_What to do_:
Whenever the string "every" turns up in a line below, that line should be copied.
Provided material section start
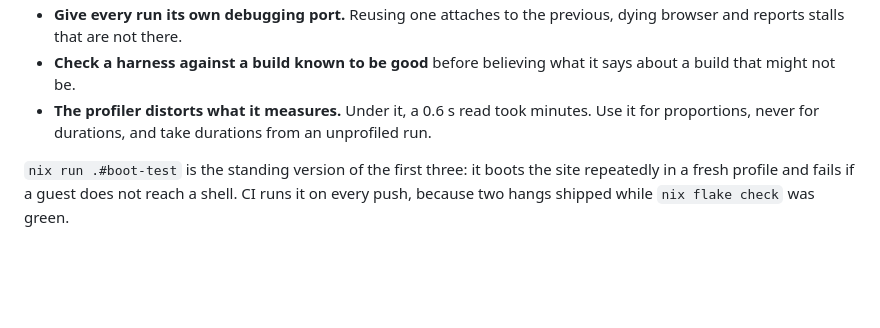
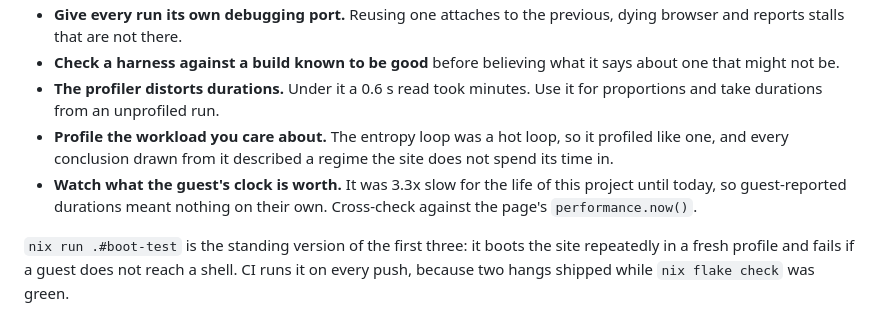
Before and after one commit to fzakaria/trynix, a Markdown page: docs/performance.md, the part around one of its changes. Rendered like a GitHub page; blank space fills up the shorter version.

```diff
--- a/docs/performance.md
+++ b/docs/performance.md
@@ -124,10 +209,17 @@ Four ways these measurements went wrong before they went right:
 - **Give every run its own debugging port.** Reusing one attaches to the
   previous, dying browser and reports stalls that are not there.
 - **Check a harness against a build known to be good** before believing
-  what it says about a build that might not be.
-- **The profiler distorts what it measures.** Under it, a 0.6 s read
-  took minutes. Use it for proportions, never for durations, and take
-  durations from an unprofiled run.
+  what it says about one that might not be.
+- **The profiler distorts durations.** Under it a 0.6 s read took
+  minutes. Use it for proportions and take durations from an unprofiled
+  run.
+- **Profile the workload you care about.** The entropy loop was a hot
+  loop, so it profiled like one, and every conclusion drawn from it
+  described a regime the site does not spend its time in.
+- **Watch what the guest's clock is worth.** It was 3.3x slow for the
+  life of this project until today, so guest-reported durations meant
+  nothing on their own. Cross-check against the page's
+  `performance.now()`.
 
 `nix run .#boot-test` is the standing version of the first three: it
 boots the site repeatedly in a fresh profile and fails if a guest does
```
Also changed, not shown: other parts of docs/performance.md (+178 -93 lines).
Provided material section end
_Finished exercise_:
 - **Give every run its own debugging port.** Reusing one attaches to the
+  loop, so it profiled like one, and every conclusion drawn from it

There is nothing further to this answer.